Many are weighing in on the prospect of a Mohler presidency. Whether or not he is elected, here are a few reasons (among many) that Dr. Mohler is a positive force for Great Commission work.
1. Mohler has shown himself as a uniter around the cause of the gospel. In his commentary, “A Call for Theological Triage and Christian Maturity,” Dr. Mohler has laid out what he calls “second-order” and “third-order” doctrinal differences. While contending for right doctrine on all three tiers, Mohler has demonstrated a willingness to work together with those he differs with on second and third order differences for the cause of missions and evangelism. A number of examples demonstrate this willingness to unite around the gospel:
a. His prominent role in the 2001 Billy Graham Crusade in
b. His 2006 Pastor’s Conference break out session with Paige Patterson, “Reaching Today’s World Through Differing Views of Election.” Mohler called Patterson, with whom he disagrees on the issue of Calvinism, a close friend. He went on to say, ““Dr. Patterson and I have discussed this far more extensively than a one-hour presentation here would allow,” Mohler said. “It’s a part of the vibrancy of our friendship in the Gospel. … We owe it to each other as brothers in Christ, who share an affection for the Gospel … to, as iron sharpens iron, talk about these issues so that we can be evermore faithful in preaching and teaching the Gospel.”
c. His co-founding of “Together for the Gospel” with Presbyterian Ligon Duncan and charismatic C.J. Mahaney, along with Mark Dever. The first line of the Together for the Gospel statement reads, “We are brothers in Christ united in one great cause – to stand together for the Gospel.” Mohler says of this group, “I am incredibly thankful for my friendship with Mark Dever, Ligon Duncan, and C J Mahaney. In recent years, I have come to a new and deeper understanding of what these friends mean to me . . . I have come to prize most highly those friendships that can last a lifetime. Yet, I am confident that something deeper and more important is at work here. The friendship that binds us together is a friendship that is rooted in the Gospel of Jesus Christ. Here we have found our shared redemption, our shared identity, our shared calling, our shared commission, and our shared passion. . . . We are together . . . in and for the Gospel.”
2. As a major leader among younger reformed evangelicals, Mohler has rejected hyper-Calvinism and has defended the proclamation of the gospel. In his breakout session at the 2006 Pastor’s Conference, “Reaching Today’s World Through Differing Views of Election” Mohler explains, “there is the real theological danger of those who do not believe in the well-meant offer of the Gospel. These are not persons who are merely five point Calvinists. Five point Calvinism is not hyper-Calvinism, it’s just Calvinism.

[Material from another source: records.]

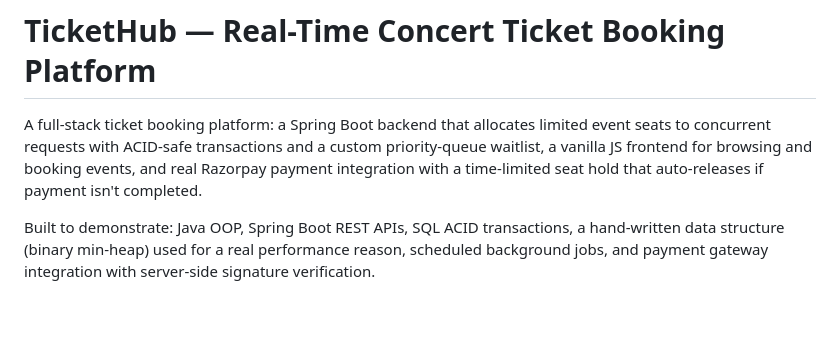
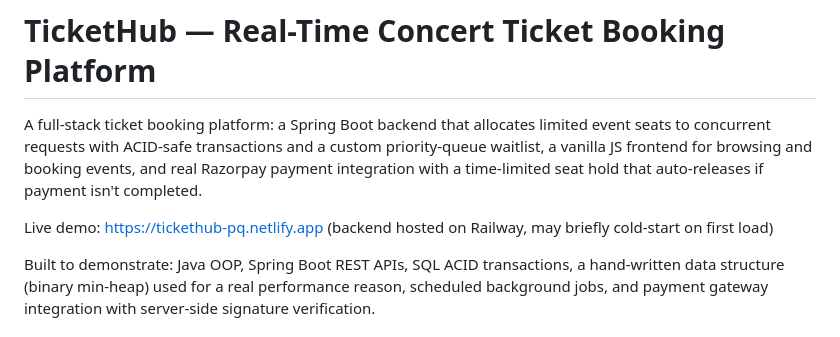
Before and after one commit to pawargajendra01/ticket-booking-engine, a Markdown page: README.md, the part around the change. Rendered like a GitHub page; blank space fills up the shorter version.

Commit message:
Add live demo link to README

```diff
--- a/README.md
+++ b/README.md
@@ -5,6 +5,8 @@ limited event seats to concurrent requests with ACID-safe transactions and
 a custom priority-queue waitlist, a vanilla JS frontend for browsing and
 booking events, and real Razorpay payment integration with a time-limited
 seat hold that auto-releases if payment isn't completed.
+
+Live demo: https://tickethub-pq.netlify.app (backend hosted on Railway, may briefly cold-start on first load)
 
 Built to demonstrate: Java OOP, Spring Boot REST APIs, SQL ACID
 transactions, a hand-written data structure (binary min-heap) used for a
```
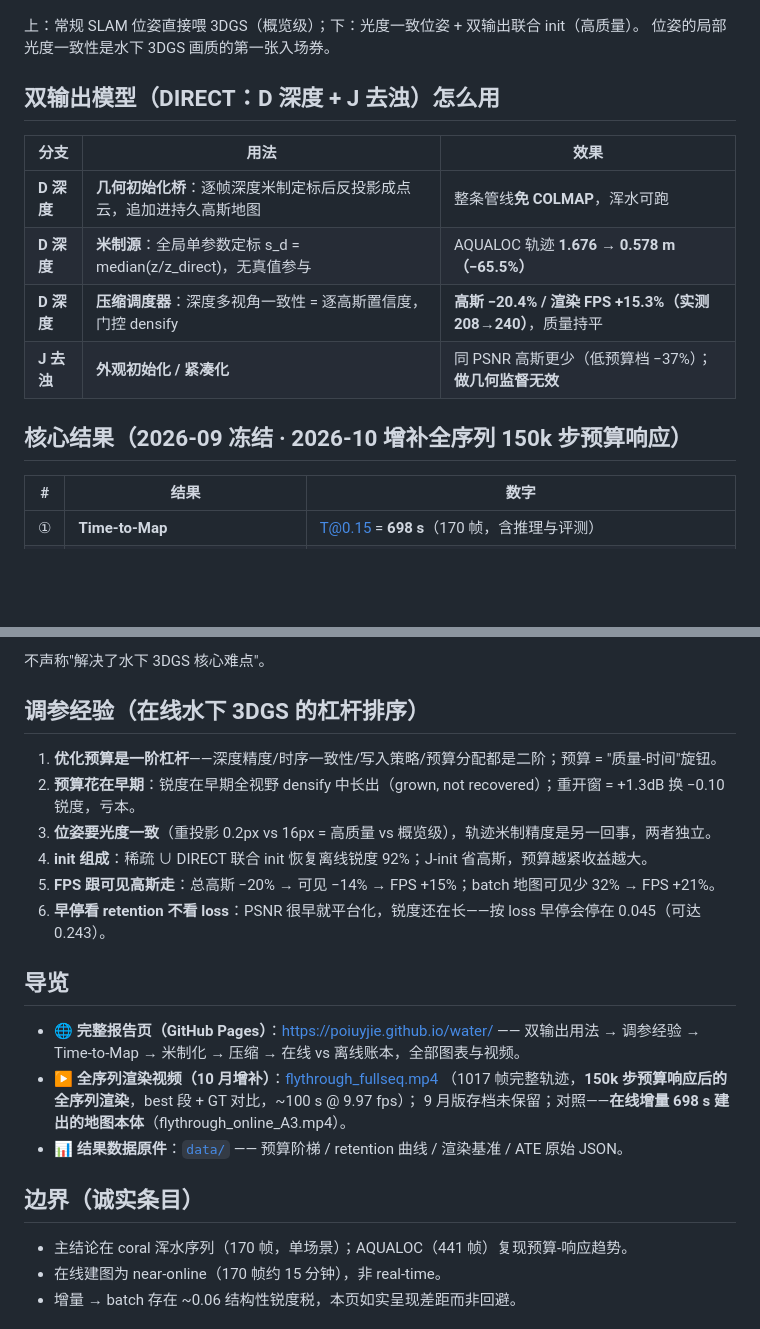
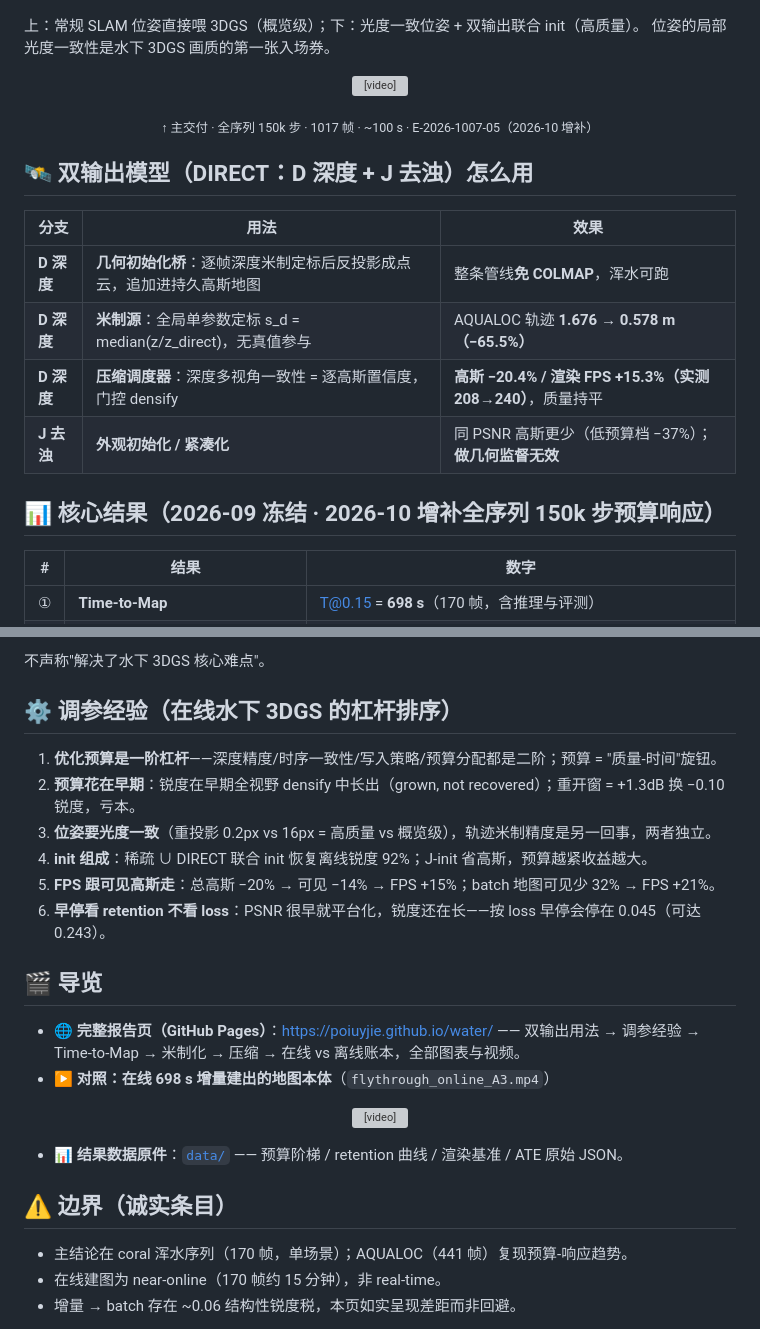
Before and after one commit to poiuyjie/water, a Markdown page: README.md, 2 parts joined by grey strips. Drawn GitHub-style; blank space fills up the shorter version; grey boxes are pictures that could not be loaded.

Commit message:
README 重排：嵌入主交付视频（hero）+ 在线 demo 视频 + 章节 emoji
- 在 filmstrip 图后插入主交付视频 <video> 嵌入（poster + controls + width=800）
- 视频 bullet 改为：在线 demo 视频嵌入（flythrough_online_A3.mp4）作为对照
- 章节标题加 emoji：🛰️ 双输出 / 📊 核心结果 / ⚙️ 调参 / 🎬 导览 / ⚠️ 边界
- 主交付文字链接从导览 section 移除（hero 区已嵌入）
- 数据表 + 措辞纪律不变

```diff
--- a/README.md
+++ b/README.md
@@ -8,7 +8,12 @@
 上：常规 SLAM 位姿直接喂 3DGS（概览级）；下：光度一致位姿 + 双输出联合 init（高质量）。
 位姿的局部光度一致性是水下 3DGS 画质的第一张入场券。
 
-## 双输出模型（DIRECT：D 深度 + J 去浊）怎么用
+<p align="center">
+  <video src="docs/assets/flythrough_fullseq.mp4" poster="docs/assets/video_poster.jpg" controls width="800"></video>
+</p>
+<p align="center"><sub>↑ 主交付 · 全序列 150k 步 · 1017 帧 · ~100 s · E-2026-1007-05（2026-10 增补）</sub></p>
+
+## 🛰️ 双输出模型（DIRECT：D 深度 + J 去浊）怎么用
 
 | 分支 | 用法 | 效果 |
 |------|------|------|
@@ -17,7 +22,7 @@
 | **D 深度** | **压缩调度器**：深度多视角一致性 = 逐高斯置信度，门控 densify | **高斯 −20.4% / 渲染 FPS +15.3%（实测 208→240）**，质量持平 |
 | **J 去浊** | **外观初始化 / 紧凑化** | 同 PSNR 高斯更少（低预算档 −37%）；**做几何监督无效** |
 
-## 核心结果（2026-09 冻结 · 2026-10 增补全序列 150k 步预算响应）
+## 📊 核心结果（2026-09 冻结 · 2026-10 增补全序列 150k 步预算响应）
 
 | # | 结果 | 数字 |
 |---|------|------|
@@ -36,7 +41,7 @@
 
 不声称"解决了水下 3DGS 核心难点"。
 
-## 调参经验（在线水下 3DGS 的杠杆排序）
+## ⚙️ 调参经验（在线水下 3DGS 的杠杆排序）
 
 1. **优化预算是一阶杠杆**——深度精度/时序一致性/写入策略/预算分配都是二阶；预算 = "质量-时间"旋钮。
 2. **预算花在早期**：锐度在早期全视野 densify 中长出（grown, not recovered）；重开窗 = +1.3dB 换 −0.10 锐度，亏本。
@@ -45,16 +50,19 @@
 5. **FPS 跟可见高斯走**：总高斯 −20% → 可见 −14% → FPS +15%；batch 地图可见少 32% → FPS +21%。
 6. **早停看 retention 不看 loss**：PSNR 很早就平台化，锐度还在长——按 loss 早停会停在 0.045（可达 0.243）。
 
-## 导览
+## 🎬 导览
 
 - 🌐 **完整报告页（GitHub Pages）**：<https://poiuyjie.github.io/water/> ——
   双输出用法 → 调参经验 → Time-to-Map → 米制化 → 压缩 → 在线 vs 离线账本，全部图表与视频。
-- ▶ **全序列渲染视频（10 月增补）**：[flythrough_fullseq.mp4](docs/assets/flythrough_fullseq.mp4)
-  （1017 帧完整轨迹，**150k 步预算响应后的全序列渲染**，best 段 + GT 对比，~100 s @ 9.97 fps）；
-  9 月版存档未保留；对照——**在线增量 698 s 建出的地图本体**（flythrough_online_A3.mp4）。
+- ▶ **对照：在线 698 s 增量建出的地图本体**（`flythrough_online_A3.mp4`）
+
+<p align="center">
+  <video src="docs/assets/flythrough_online_A3.mp4" poster="docs/assets/video_poster_online.jpg" controls width="800"></video>
+</p>
+
 - 📊 **结果数据原件**：[`data/`](data/) —— 预算阶梯 / retention 曲线 / 渲染基准 / ATE 原始 JSON。
 
-## 边界（诚实条目）
+## ⚠️ 边界（诚实条目）
 
 - 主结论在 coral 浑水序列（170 帧，单场景）；AQUALOC（441 帧）复现预算-响应趋势。
 - 在线建图为 near-online（170 帧约 15 分钟），非 real-time。
```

However, if one takes an additional logical jump from that point and says, therefore, we should not present the Gospel to all persons, they’re in direct conflict with the Scripture and direct disobedience to the call of God and in direct contradiction to the model of the apostles.” Mohler is more pointed in his remarks in his major address, “Don’t just Stand There Do Something,” Mohler states, “if your theology does not issue a determination to see the glory of God in the salvation of the lost, and see that responsibility as a sacred privilege, then take your theology somewhere else.”
3. Mohler has continually demonstrated commitment to the gospel at Southern Seminary. Under Mohler’s leadership, Southern has founded the Billy Graham School of Missions, Evangelism, and Church Growth; added requirements that all students take both Introduction to Missiology and Personal Evangelism; established the Great Commission Center to promote missions and evangelism opportunities on campus. Further, Dr. Mohler continually challenges students to be involved in missions and evangelism.
4. If elected, Mohler has pledged to lead our Convention in the cause of the gospel. Speaking of his nomination for SBC president, Mohler states, “Our greatest challenge is to recover our passion for the gospel in evangelism and missions and to renew our determination to defend the gospel in an age of postmodern confusion. I would hope to articulate a vision that would unite Southern Baptists and energize us together. . . . We are not a top-down denomination—and for good reason. I promise to do my best to encourage Southern Baptists to be even more faithful, more biblical, more evangelistic, and more thankful for what God has given us in this convention of churches.” I am confident that whether Mohler is elected as president or not, he will be a champion for the gospel and a leader in Great Commission work.
May we follow Dr. Mohlers' example and passion for the good news of Jesus Christ!